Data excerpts
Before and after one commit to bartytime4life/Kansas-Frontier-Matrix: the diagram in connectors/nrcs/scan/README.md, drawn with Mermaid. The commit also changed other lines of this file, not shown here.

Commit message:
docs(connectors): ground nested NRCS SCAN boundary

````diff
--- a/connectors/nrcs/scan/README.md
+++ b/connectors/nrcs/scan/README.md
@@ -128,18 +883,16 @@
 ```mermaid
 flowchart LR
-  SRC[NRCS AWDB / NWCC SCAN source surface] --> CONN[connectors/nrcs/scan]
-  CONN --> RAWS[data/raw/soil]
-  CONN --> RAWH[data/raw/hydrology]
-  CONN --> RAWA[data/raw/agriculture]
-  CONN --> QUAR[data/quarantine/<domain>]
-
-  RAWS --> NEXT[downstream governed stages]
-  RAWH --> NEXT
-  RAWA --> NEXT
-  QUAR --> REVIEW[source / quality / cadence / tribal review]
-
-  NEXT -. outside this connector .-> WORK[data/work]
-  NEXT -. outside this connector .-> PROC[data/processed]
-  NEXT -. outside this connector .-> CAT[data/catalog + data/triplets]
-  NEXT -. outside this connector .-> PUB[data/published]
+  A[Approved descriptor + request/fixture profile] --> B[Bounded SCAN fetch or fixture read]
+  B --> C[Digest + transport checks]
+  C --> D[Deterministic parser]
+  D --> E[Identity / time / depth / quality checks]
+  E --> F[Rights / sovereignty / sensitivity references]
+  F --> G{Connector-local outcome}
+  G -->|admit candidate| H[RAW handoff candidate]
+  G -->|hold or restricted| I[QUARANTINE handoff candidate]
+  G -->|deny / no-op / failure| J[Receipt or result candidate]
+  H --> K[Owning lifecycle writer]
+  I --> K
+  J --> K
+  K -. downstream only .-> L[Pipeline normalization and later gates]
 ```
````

## What you will do
Your reply should be a verbatim retyping of the lines from the one that holds "or result candidate]" through the last line of the entries.

## Your response
+  G -->|deny / no-op / failure| J[Receipt or result candidate]
+  H --> K[Owning lifecycle writer]
+  I --> K
+  J --> K
+  K -. downstream only .-> L[Pipeline normalization and later gates]
 ```
````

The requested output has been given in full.